### Required action
Copy out the data below as written; omit any images.

Excerpted data section start

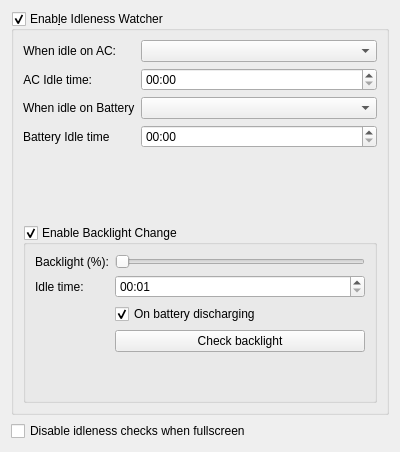
First picture: the form in config/idlenesswatchersettings.ui, repository lxqt/lxqt-powermanagement, before the edit.
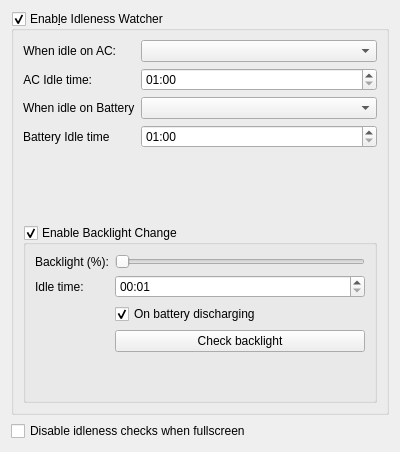
Second picture: the form after the edit.

Commit message:
Fixed reading of legacy setting
It was misread by https://github.com/lxqt/lxqt-powermanagement/commit/8140ef538ee7e65ff7b51b293194e6dee45011c5

I also changed the signal `timeChanged` to `editingFinished` for time-edits to prevent a continuous writing to the config file when the user changes the time with mouse wheel.

Fixes https://github.com/lxqt/lxqt-powermanagement/issues/238

The edit to the form file:
```diff
--- a/config/idlenesswatchersettings.ui
+++ b/config/idlenesswatchersettings.ui
@@ -60,7 +60,17 @@
         <item row="1" column="1">
          <widget class="QTimeEdit" name="idleACTimeEdit">
           <property name="toolTip">
-           <string>Minutes:Seconds (min: 00:30)</string>
+           <string>Minutes:Seconds (min: 01:30)</string>
+          </property>
+          <property name="minimumDateTime">
+           <datetime>
+            <hour>0</hour>
+            <minute>1</minute>
+            <second>0</second>
+            <year>2000</year>
+            <month>1</month>
+            <day>1</day>
+           </datetime>
           </property>
           <property name="displayFormat">
            <string>mm:ss</string>
@@ -84,7 +94,17 @@
         <item row="3" column="1">
          <widget class="QTimeEdit" name="idleBatteryTimeEdit">
           <property name="toolTip">
-           <string>Minutes:Seconds (min: 00:30)</string>
+           <string>Minutes:Seconds (min: 01:30)</string>
+          </property>
+          <property name="minimumDateTime">
+           <datetime>
+            <hour>0</hour>
+            <minute>1</minute>
+            <second>0</second>
+            <year>2000</year>
+            <month>1</month>
+            <day>1</day>
+           </datetime>
           </property>
           <property name="displayFormat">
            <string>mm:ss</string>
```
The commit also changes 2 other files.
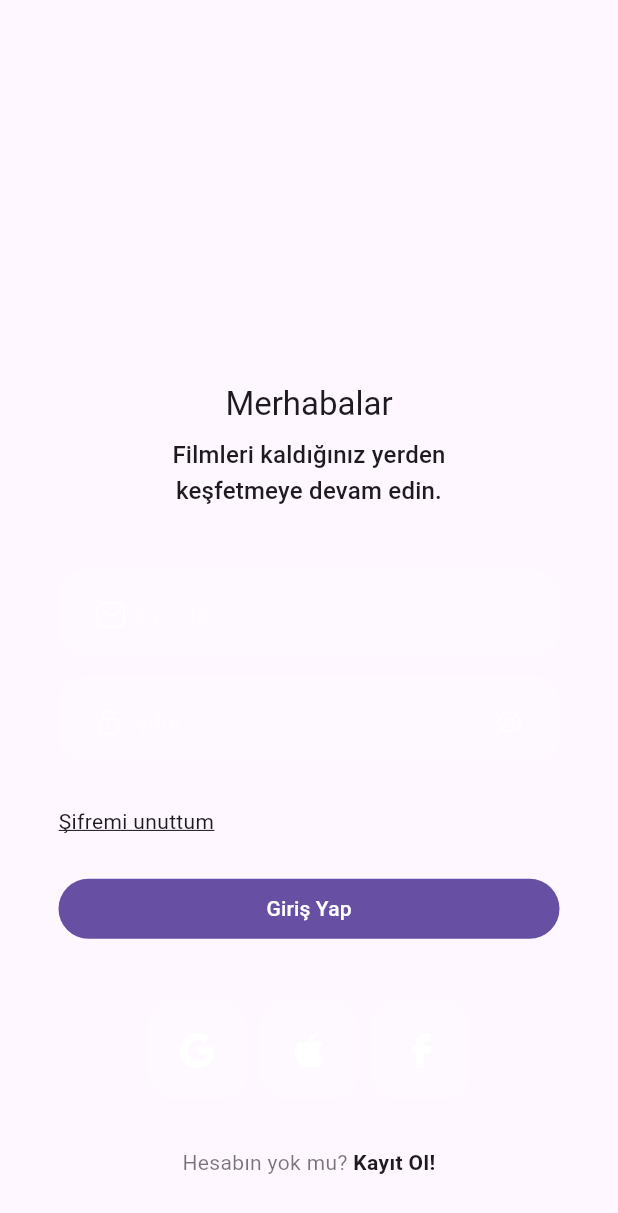
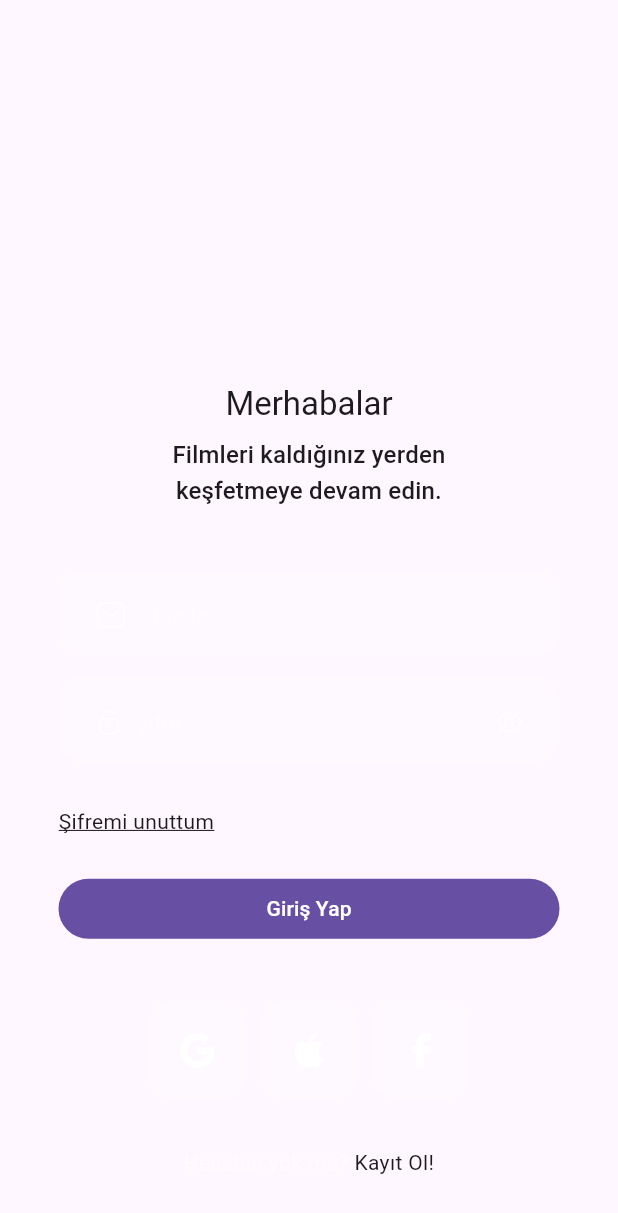
Before and after one commit to berkakkaya/nodelabs_caseapp_sinflix, a Flutter app: the screen it shows after launch, on a phone screen of 412 x 824 dp. Shown: the top 1213 px of the screen. Run offline on Flutter 3.47's test engine with Material 3 defaults, Android fonts, the phone set to English and light mode, and no system bars; our stand-ins replace google_fonts.

Commit message:
fix: use standard colors in register indicator

```diff
--- a/lib/features/sign_in/view/sign_in_screen.dart
+++ b/lib/features/sign_in/view/sign_in_screen.dart
@@ -1,4 +1,5 @@
 import 'package:flutter/material.dart';
+import 'package:nodelabs_caseapp_sinflix/core/consts/colors.dart';
 import 'package:nodelabs_caseapp_sinflix/core/consts/custom_icons.dart';
 import 'package:nodelabs_caseapp_sinflix/core/widgets/custom_text_field.dart';
 import 'package:nodelabs_caseapp_sinflix/core/widgets/social_media_buttons_group.dart';
@@ -83,19 +84,12 @@ class _SignInScreenState extends State<SignInScreen> {
                           TextSpan(
                             text: "Hesabın yok mu? ",
                             style: textTheme.bodyMedium?.copyWith(
-                              color: textTheme.bodyMedium?.color?.withValues(
-                                alpha: 0.6,
-                              ),
+                              color: kColorWhiteA50,
                             ),
                           ),
                           TextSpan(
                             text: "Kayıt Ol!",
-                            style: textTheme.bodyMedium?.copyWith(
-                              color: textTheme.bodyMedium?.color?.withValues(
-                                alpha: 1.0,
-                              ),
-                              fontWeight: FontWeight.bold,
-                            ),
+                            style: textTheme.bodyMedium,
                           ),
                         ],
                       ),
```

Excerpted data section end

### Reply to the exercise
First picture: the form in config/idlenesswatchersettings.ui, repository lxqt/lxqt-powermanagement, before the edit.
Second picture: the form after the edit.

Commit message:
Fixed reading of legacy setting
It was misread by https://github.com/lxqt/lxqt-powermanagement/commit/8140ef538ee7e65ff7b51b293194e6dee45011c5

I also changed the signal `timeChanged` to `editingFinished` for time-edits to prevent a continuous writing to the config file when the user changes the time with mouse wheel.

Fixes https://github.com/lxqt/lxqt-powermanagement/issues/238

The edit to the form file:
```diff
--- a/config/idlenesswatchersettings.ui
+++ b/config/idlenesswatchersettings.ui
@@ -60,7 +60,17 @@
         <item row="1" column="1">
          <widget class="QTimeEdit" name="idleACTimeEdit">
           <property name="toolTip">
-           <string>Minutes:Seconds (min: 00:30)</string>
+           <string>Minutes:Seconds (min: 01:30)</string>
+          </property>
+          <property name="minimumDateTime">
+           <datetime>
+            <hour>0</hour>
+            <minute>1</minute>
+            <second>0</second>
+            <year>2000</year>
+            <month>1</month>
+            <day>1</day>
+           </datetime>
           </property>
           <property name="displayFormat">
            <string>mm:ss</string>
@@ -84,7 +94,17 @@
         <item row="3" column="1">
          <widget class="QTimeEdit" name="idleBatteryTimeEdit">
           <property name="toolTip">
-           <string>Minutes:Seconds (min: 00:30)</string>
+           <string>Minutes:Seconds (min: 01:30)</string>
+          </property>
+          <property name="minimumDateTime">
+           <datetime>
+            <hour>0</hour>
+            <minute>1</minute>
+            <second>0</second>
+            <year>2000</year>
+            <month>1</month>
+            <day>1</day>
+           </datetime>
           </property>
           <property name="displayFormat">
            <string>mm:ss</string>
```
The commit also changes 2 other files.
Before and after one commit to berkakkaya/nodelabs_caseapp_sinflix, a Flutter app: the screen it shows after launch, on a phone screen of 412 x 824 dp. Shown: the top 1213 px of the screen. Run offline on Flutter 3.47's test engine with Material 3 defaults, Android fonts, the phone set to English and light mode, and no system bars; our stand-ins replace google_fonts.

Commit message:
fix: use standard colors in register indicator

```diff
--- a/lib/features/sign_in/view/sign_in_screen.dart
+++ b/lib/features/sign_in/view/sign_in_screen.dart
@@ -1,4 +1,5 @@
 import 'package:flutter/material.dart';
+import 'package:nodelabs_caseapp_sinflix/core/consts/colors.dart';
 import 'package:nodelabs_caseapp_sinflix/core/consts/custom_icons.dart';
 import 'package:nodelabs_caseapp_sinflix/core/widgets/custom_text_field.dart';
 import 'package:nodelabs_caseapp_sinflix/core/widgets/social_media_buttons_group.dart';
@@ -83,19 +84,12 @@ class _SignInScreenState extends State<SignInScreen> {
                           TextSpan(
                             text: "Hesabın yok mu? ",
                             style: textTheme.bodyMedium?.copyWith(
-                              color: textTheme.bodyMedium?.color?.withValues(
-                                alpha: 0.6,
-                              ),
+                              color: kColorWhiteA50,
                             ),
                           ),
                           TextSpan(
                             text: "Kayıt Ol!",
-                            style: textTheme.bodyMedium?.copyWith(
-                              color: textTheme.bodyMedium?.color?.withValues(
-                                alpha: 1.0,
-                              ),
-                              fontWeight: FontWeight.bold,
-                            ),
+                            style: textTheme.bodyMedium,
                           ),
                         ],
                       ),
```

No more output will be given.